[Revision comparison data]
★ ★ ★ ★

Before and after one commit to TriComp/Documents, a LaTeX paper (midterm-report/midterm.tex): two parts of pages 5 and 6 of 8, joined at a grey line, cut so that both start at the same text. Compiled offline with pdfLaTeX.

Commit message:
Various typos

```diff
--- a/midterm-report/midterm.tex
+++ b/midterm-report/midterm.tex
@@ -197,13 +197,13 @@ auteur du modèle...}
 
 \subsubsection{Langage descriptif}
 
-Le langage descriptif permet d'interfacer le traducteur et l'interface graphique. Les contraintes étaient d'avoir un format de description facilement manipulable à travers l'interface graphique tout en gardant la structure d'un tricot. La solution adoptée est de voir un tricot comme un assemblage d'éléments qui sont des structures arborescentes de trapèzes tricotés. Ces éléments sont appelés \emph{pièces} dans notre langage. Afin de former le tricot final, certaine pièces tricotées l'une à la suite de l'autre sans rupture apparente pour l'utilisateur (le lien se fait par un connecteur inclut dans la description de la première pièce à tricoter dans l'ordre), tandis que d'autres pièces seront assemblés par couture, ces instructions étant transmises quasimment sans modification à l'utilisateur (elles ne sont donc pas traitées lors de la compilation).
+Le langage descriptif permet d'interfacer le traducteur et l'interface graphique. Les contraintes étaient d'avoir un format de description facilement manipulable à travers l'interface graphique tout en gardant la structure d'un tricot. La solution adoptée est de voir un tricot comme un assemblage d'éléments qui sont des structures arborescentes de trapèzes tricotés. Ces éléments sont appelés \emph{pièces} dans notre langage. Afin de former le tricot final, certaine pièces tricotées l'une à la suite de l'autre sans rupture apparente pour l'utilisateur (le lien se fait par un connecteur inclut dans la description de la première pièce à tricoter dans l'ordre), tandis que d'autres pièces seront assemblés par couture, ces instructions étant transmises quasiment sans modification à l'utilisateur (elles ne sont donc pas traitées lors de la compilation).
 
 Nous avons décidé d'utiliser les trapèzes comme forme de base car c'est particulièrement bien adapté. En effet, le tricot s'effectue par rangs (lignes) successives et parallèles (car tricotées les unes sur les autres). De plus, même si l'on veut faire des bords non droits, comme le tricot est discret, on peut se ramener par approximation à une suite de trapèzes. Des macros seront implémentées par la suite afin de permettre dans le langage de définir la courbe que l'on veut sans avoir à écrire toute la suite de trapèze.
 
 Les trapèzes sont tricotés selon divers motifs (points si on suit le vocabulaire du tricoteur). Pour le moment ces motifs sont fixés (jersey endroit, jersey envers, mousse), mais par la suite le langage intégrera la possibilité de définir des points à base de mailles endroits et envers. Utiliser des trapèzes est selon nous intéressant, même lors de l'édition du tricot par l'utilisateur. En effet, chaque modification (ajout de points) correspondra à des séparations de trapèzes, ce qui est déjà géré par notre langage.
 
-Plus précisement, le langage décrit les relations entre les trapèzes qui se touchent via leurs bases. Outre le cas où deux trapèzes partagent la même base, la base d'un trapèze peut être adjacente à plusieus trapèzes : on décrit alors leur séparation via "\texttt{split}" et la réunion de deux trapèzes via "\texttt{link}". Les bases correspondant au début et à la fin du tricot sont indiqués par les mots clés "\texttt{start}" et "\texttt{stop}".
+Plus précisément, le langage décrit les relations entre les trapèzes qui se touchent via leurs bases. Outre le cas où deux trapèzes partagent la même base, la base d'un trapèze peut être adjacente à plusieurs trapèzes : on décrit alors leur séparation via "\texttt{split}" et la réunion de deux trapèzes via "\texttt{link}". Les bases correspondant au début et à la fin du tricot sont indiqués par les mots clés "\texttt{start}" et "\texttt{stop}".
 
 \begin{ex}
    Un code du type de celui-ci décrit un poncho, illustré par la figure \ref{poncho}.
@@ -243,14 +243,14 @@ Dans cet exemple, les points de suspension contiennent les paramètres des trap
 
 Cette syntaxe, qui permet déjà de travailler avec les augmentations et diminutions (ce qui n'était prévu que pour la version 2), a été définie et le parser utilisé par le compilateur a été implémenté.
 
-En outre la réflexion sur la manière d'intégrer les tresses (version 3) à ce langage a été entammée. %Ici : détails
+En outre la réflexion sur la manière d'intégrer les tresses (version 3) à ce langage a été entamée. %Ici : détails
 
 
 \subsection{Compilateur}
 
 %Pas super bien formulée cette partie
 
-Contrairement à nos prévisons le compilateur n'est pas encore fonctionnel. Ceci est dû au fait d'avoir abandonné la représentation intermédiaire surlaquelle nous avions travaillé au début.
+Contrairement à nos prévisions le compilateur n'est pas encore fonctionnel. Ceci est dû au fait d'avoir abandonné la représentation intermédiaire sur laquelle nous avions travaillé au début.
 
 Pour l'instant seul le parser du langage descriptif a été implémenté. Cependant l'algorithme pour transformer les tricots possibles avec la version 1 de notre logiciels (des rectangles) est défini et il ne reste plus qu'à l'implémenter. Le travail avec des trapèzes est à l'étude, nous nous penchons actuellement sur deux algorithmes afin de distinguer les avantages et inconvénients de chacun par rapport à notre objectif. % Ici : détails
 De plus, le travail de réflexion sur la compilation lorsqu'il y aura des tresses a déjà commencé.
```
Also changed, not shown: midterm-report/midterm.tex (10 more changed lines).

★ ★ ★ ★

Counting only lines that hold the string "tresses", give the number of such lines in the records. Write nothing else.

- [Finished exercise]
3